"You see, I'm a firefighter. I have to save lives; I've taken an oath." With that Sammie gave her best boy-scout salute. "One of L.A.'s finest at your service."

"I see, a Ram's fan no doubt. Apparently, we don't play on the same team. And so, as a firefighter, do you come and rescue any damsel in distress? And here I thought I was special." Lindsey put on her best heartbroken expression. Her tears were now long gone.

"Honestly?" Sammie moved closer to Lindsey and in her best conspiratorial voice added, "you're the first." Then Sammie completed the look by covering her mouth with her hand as if someone were trying to hear what she were saying, "and I don't think we play on different teams."

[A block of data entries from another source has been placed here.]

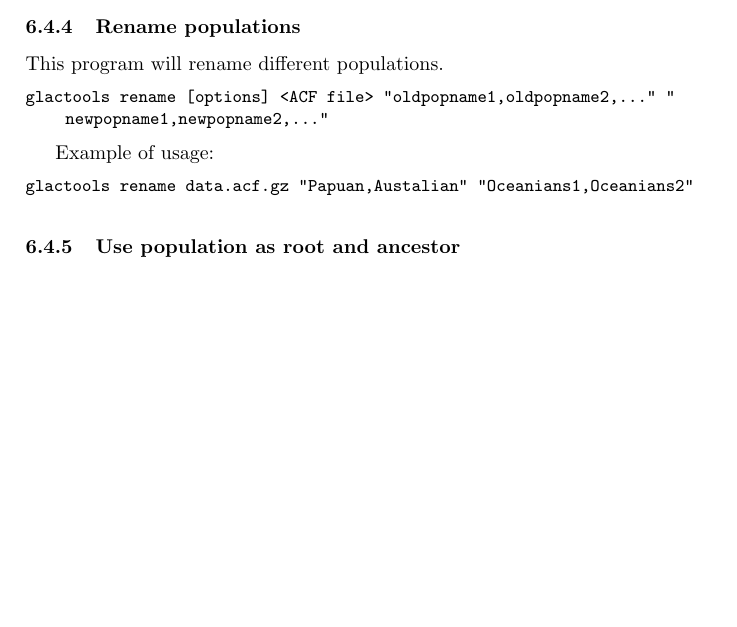
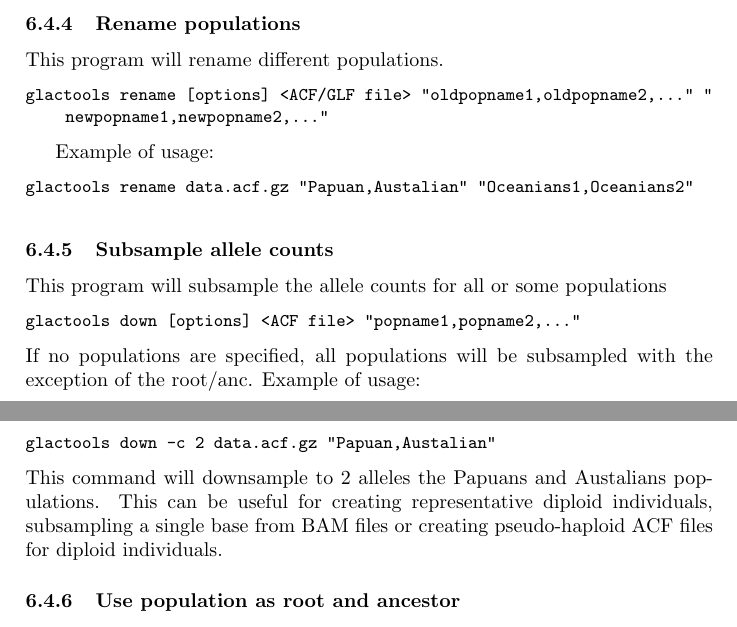
Before and after one commit to grenaud/glactools, a LaTeX paper (doc/reference.tex): part of page 14 of 21 before the commit and two parts of pages 14 and 15 of 21 after it, the two joined at a grey line, cut so that both start at the same text, the shorter picture padded with empty space. Compiled offline with pdfLaTeX.

Commit message:
added ref

```diff
--- a/doc/reference.tex
+++ b/doc/reference.tex
@@ -697,7 +698,7 @@ glactools meld data.acf.gz "Papuan,Austalian" "Oceanians" > dataOceanians.acf.gz
 
 \small
 \begin{lstlisting}
-glactools rename [options] <ACF file> "oldpopname1,oldpopname2,..." "newpopname1,newpopname2,..."
+glactools rename [options] <ACF/GLF file> "oldpopname1,oldpopname2,..." "newpopname1,newpopname2,..."
 \end{lstlisting}
 \normalsize
 
@@ -706,6 +707,24 @@ Example of usage:
 glactools rename  data.acf.gz "Papuan,Austalian" "Oceanians1,Oceanians2"
 \end{lstlisting}
 
+\subsubsection{Subsample allele counts}
+
+\noindent This program will subsample the allele counts for all or some populations
+
+\small
+\begin{lstlisting}
+glactools down [options] <ACF file> "popname1,popname2,..."
+\end{lstlisting}
+\normalsize
+
+
+\noindent If no populations are specified, all populations will be subsampled with the exception of the root/anc. Example of usage:
+
+\begin{lstlisting}
+glactools down -c 2  data.acf.gz "Papuan,Austalian"
+\end{lstlisting}
+
+\noindent This command will downsample to 2 alleles the Papuans and Austalians populations. This can be useful for creating representative diploid individuals, subsampling a single base from BAM files or creating pseudo-haploid ACF files for diploid individuals.
 
 
 \subsubsection{Use population as root and ancestor}
```
Also changed, not shown: doc/reference.tex (1 more changed lines).
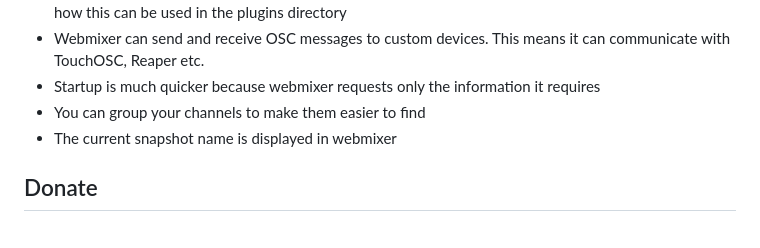
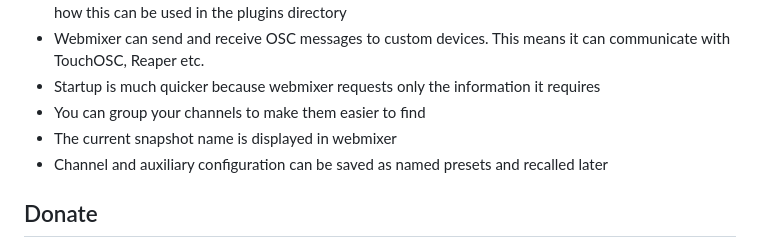
Before and after one commit to castles/OSCWebMixer2, a Markdown page: README.md, the part around the change. Drawn GitHub-style.

Commit message:
docs: mention presets feature in README

```diff
--- a/README.md
+++ b/README.md
@@ -13,6 +13,7 @@ A rewrite of [OSCWebMixer](https://github.com/castles/OSCWebMixer) - A server th
 * Startup is much quicker because webmixer requests only the information it requires
 * You can group your channels to make them easier to find
 * The current snapshot name is displayed in webmixer
+* Channel and auxiliary configuration can be saved as named presets and recalled later
 
 ## Donate
 
```
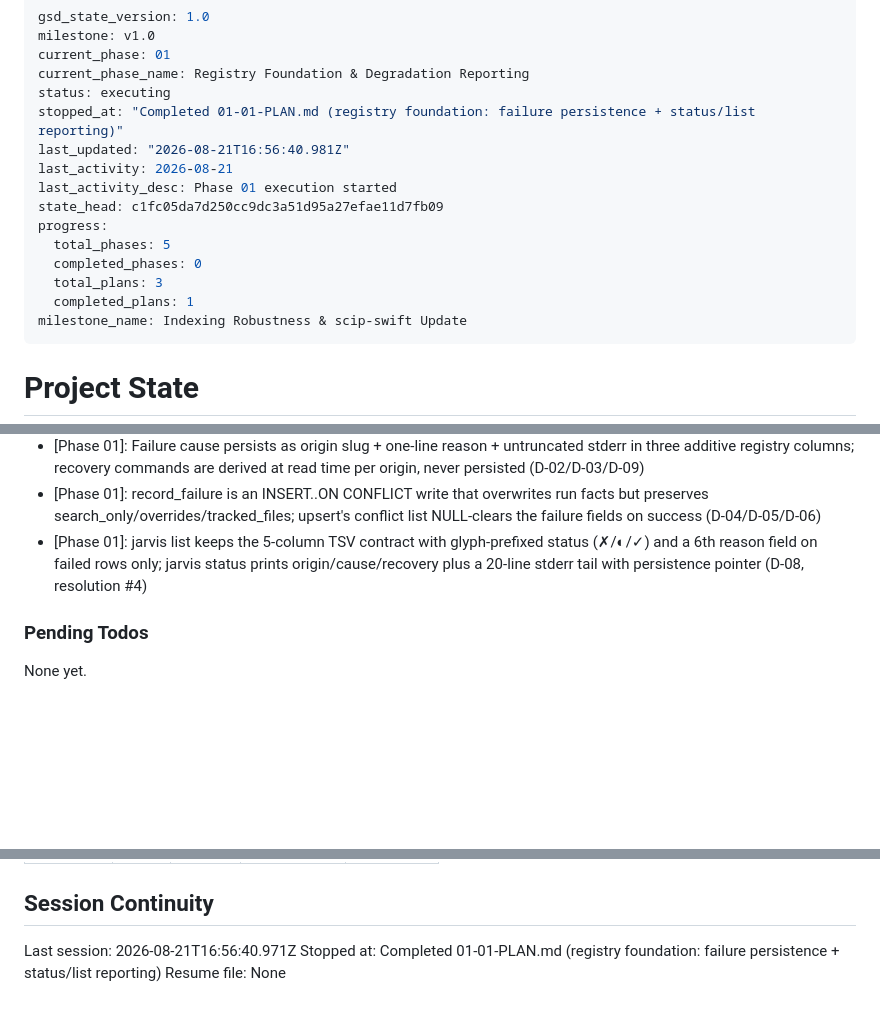
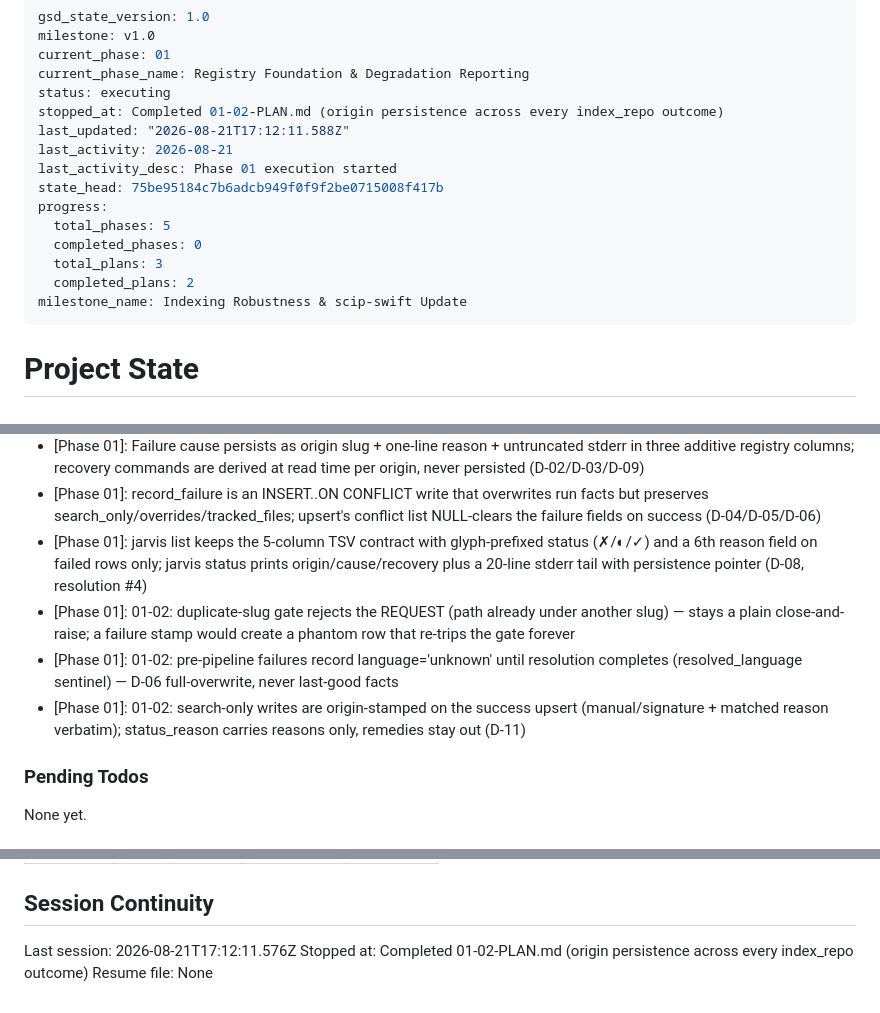
Before and after one commit to jarvis-intelligence/jarvis, a Markdown page: .planning/STATE.md, 3 parts joined by grey strips. GitHub-like rendering; blank space fills up the shorter version.

Commit message:
docs(01-02): complete origin persistence plan

```diff
--- a/.planning/STATE.md
+++ b/.planning/STATE.md
@@ -4,16 +4,16 @@ milestone: v1.0
 current_phase: 01
 current_phase_name: Registry Foundation & Degradation Reporting
 status: executing
-stopped_at: "Completed 01-01-PLAN.md (registry foundation: failure persistence + status/list reporting)"
-last_updated: "2026-08-21T16:56:40.981Z"
+stopped_at: Completed 01-02-PLAN.md (origin persistence across every index_repo outcome)
+last_updated: "2026-08-21T17:12:11.588Z"
 last_activity: 2026-08-21
 last_activity_desc: Phase 01 execution started
-state_head: c1fc05da7d250cc9dc3a51d95a27efae11d7fb09
+state_head: 75be95184c7b6adcb949f0f9f2be0715008f417b
 progress:
   total_phases: 5
   completed_phases: 0
   total_plans: 3
-  completed_plans: 1
+  completed_plans: 2
 milestone_name: Indexing Robustness & scip-swift Update
 ---
 
@@ -82,6 +83,9 @@ Recent decisions affecting current work:
 - [Phase 01]: Failure cause persists as origin slug + one-line reason + untruncated stderr in three additive registry columns; recovery commands are derived at read time per origin, never persisted (D-02/D-03/D-09)
 - [Phase 01]: record_failure is an INSERT..ON CONFLICT write that overwrites run facts but preserves search_only/overrides/tracked_files; upsert's conflict list NULL-clears the failure fields on success (D-04/D-05/D-06)
 - [Phase 01]: jarvis list keeps the 5-column TSV contract with glyph-prefixed status (✗/◐/✓) and a 6th reason field on failed rows only; jarvis status prints origin/cause/recovery plus a 20-line stderr tail with persistence pointer (D-08, resolution #4)
+- [Phase 01]: 01-02: duplicate-slug gate rejects the REQUEST (path already under another slug) — stays a plain close-and-raise; a failure stamp would create a phantom row that re-trips the gate forever
+- [Phase 01]: 01-02: pre-pipeline failures record language='unknown' until resolution completes (resolved_language sentinel) — D-06 full-overwrite, never last-good facts
+- [Phase 01]: 01-02: search-only writes are origin-stamped on the success upsert (manual/signature + matched reason verbatim); status_reason carries reasons only, remedies stay out (D-11)
 
 ### Pending Todos
 
@@ -101,6 +105,6 @@ Items acknowledged and deferred at milestone close, most recent first:
 
 ## Session Continuity
 
-Last session: 2026-08-21T16:56:40.971Z
-Stopped at: Completed 01-01-PLAN.md (registry foundation: failure persistence + status/list reporting)
+Last session: 2026-08-21T17:12:11.576Z
+Stopped at: Completed 01-02-PLAN.md (origin persistence across every index_repo outcome)
 Resume file: None
```
Also changed, not shown: other parts of .planning/STATE.md (+2 -1 lines), .planning/ROADMAP.md (+3 -3 lines).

"Oh good, I feel special again." Lindsey said smugly taking note but not mentioning the comment about the teams. However, in the back of her head, "We Are Family" started playing.

"You know, something about you tells me that you are a very special person." Sammie had the greatest grin and used it to her full advantage.

Lindsey blushed. Another snowball was thrown their way and again, broke the magic.

Sammie cleared her throat. "Well, what about us seeing how to get your rental agency out here to let you into the car. I have my cell phone and we can wait in my rental while they get here."

"You would do that for me?" Lindsey was genuinely surprised.

"Of course I would. After all, what kind of hero would I be to leave you here without solving your problem?"

Gingerly, the two women walked over to Sammie's rented SUV. Lindsey pulled out the rental car paperwork she'd shoved in her pocket and made the call. As she folded the phone closed she informed Sammie that the rental agency would be out but it would be at least three more hours.

"Hey, I have an idea," Sammie proclaimed. "Let's have dinner." She pointed at a close-by restaurant with the open sign still flickering in the window. "We can watch your car from there and come out when they get here with your key."

"That's a great idea." And with that the two women walked into the greasy diner near the Georgia Dome and changed each other's lives forever.


January 2006

"Mommy, did you lock your keys in the car again?" the cherubic three and a half year old asked around his thumb as her mom fiddled with the car door in the garage. "Mama tells me all the time of how you did that because you wanted to meet her."

"She does, huh?" the bright, green eyes sparkled and looked across the garage at her suddenly shy partner. "Well, hero, why don't you come over here and help your poor, pregnant wife with this locked car since you're so good at it."

Sammie walked over and lifted the little boy above her and over to Lindsey. "And now, Billy, tell your mommy what else I said about that day."

"Dat you named me after Billy 'Whiteshoes' Johnson?"

"No, the other thing."

"Dat it was the best day of your life and that's why you have me?"

"Yep, that's the one." Sammie walked with the boy over to Lindsey and then both bent down to kiss her cheeks. "It was the luckiest and best day and the luckiest and best decision ever in my life. And now I have you both. I just love Superbowl Sunday."